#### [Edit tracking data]
· · · · ·

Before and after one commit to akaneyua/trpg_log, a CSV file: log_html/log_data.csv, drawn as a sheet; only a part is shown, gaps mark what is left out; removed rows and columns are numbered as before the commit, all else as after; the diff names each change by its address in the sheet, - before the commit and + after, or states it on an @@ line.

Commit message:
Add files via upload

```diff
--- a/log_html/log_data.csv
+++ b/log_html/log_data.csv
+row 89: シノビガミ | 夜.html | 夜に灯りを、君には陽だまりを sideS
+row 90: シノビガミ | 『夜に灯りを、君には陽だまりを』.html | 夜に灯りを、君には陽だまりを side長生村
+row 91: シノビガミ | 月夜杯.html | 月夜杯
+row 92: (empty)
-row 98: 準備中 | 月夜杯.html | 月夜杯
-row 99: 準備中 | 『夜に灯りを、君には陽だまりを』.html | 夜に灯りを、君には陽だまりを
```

· · · · ·

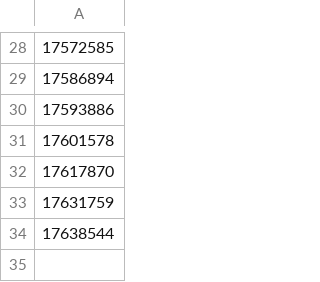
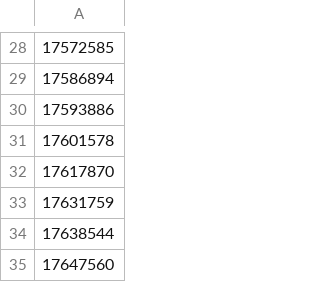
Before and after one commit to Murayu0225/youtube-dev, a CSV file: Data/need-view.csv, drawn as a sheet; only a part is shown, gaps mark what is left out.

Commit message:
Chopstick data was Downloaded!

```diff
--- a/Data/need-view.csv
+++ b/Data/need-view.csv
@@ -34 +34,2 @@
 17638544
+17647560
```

· · · · ·

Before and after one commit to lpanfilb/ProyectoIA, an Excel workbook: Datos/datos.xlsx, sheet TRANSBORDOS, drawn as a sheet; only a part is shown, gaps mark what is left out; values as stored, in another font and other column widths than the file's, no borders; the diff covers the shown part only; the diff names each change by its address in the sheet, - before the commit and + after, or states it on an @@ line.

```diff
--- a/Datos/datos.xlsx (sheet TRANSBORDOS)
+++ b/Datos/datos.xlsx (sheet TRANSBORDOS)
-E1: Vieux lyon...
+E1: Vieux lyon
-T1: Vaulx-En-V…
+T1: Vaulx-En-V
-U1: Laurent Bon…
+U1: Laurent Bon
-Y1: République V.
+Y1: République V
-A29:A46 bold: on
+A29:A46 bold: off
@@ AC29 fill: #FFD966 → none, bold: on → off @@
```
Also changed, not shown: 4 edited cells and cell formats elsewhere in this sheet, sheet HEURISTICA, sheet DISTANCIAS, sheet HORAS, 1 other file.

· · · · ·

#### [WORK ORDER]
Each line in the data where the string "datos" occurs should be identified and copied.

#### [RESPONSE AREA]
Before and after one commit to lpanfilb/ProyectoIA, an Excel workbook: Datos/datos.xlsx, sheet TRANSBORDOS, drawn as a sheet; only a part is shown, gaps mark what is left out; values as stored, in another font and other column widths than the file's, no borders; the diff covers the shown part only; the diff names each change by its address in the sheet, - before the commit and + after, or states it on an @@ line.
--- a/Datos/datos.xlsx (sheet TRANSBORDOS)
+++ b/Datos/datos.xlsx (sheet TRANSBORDOS)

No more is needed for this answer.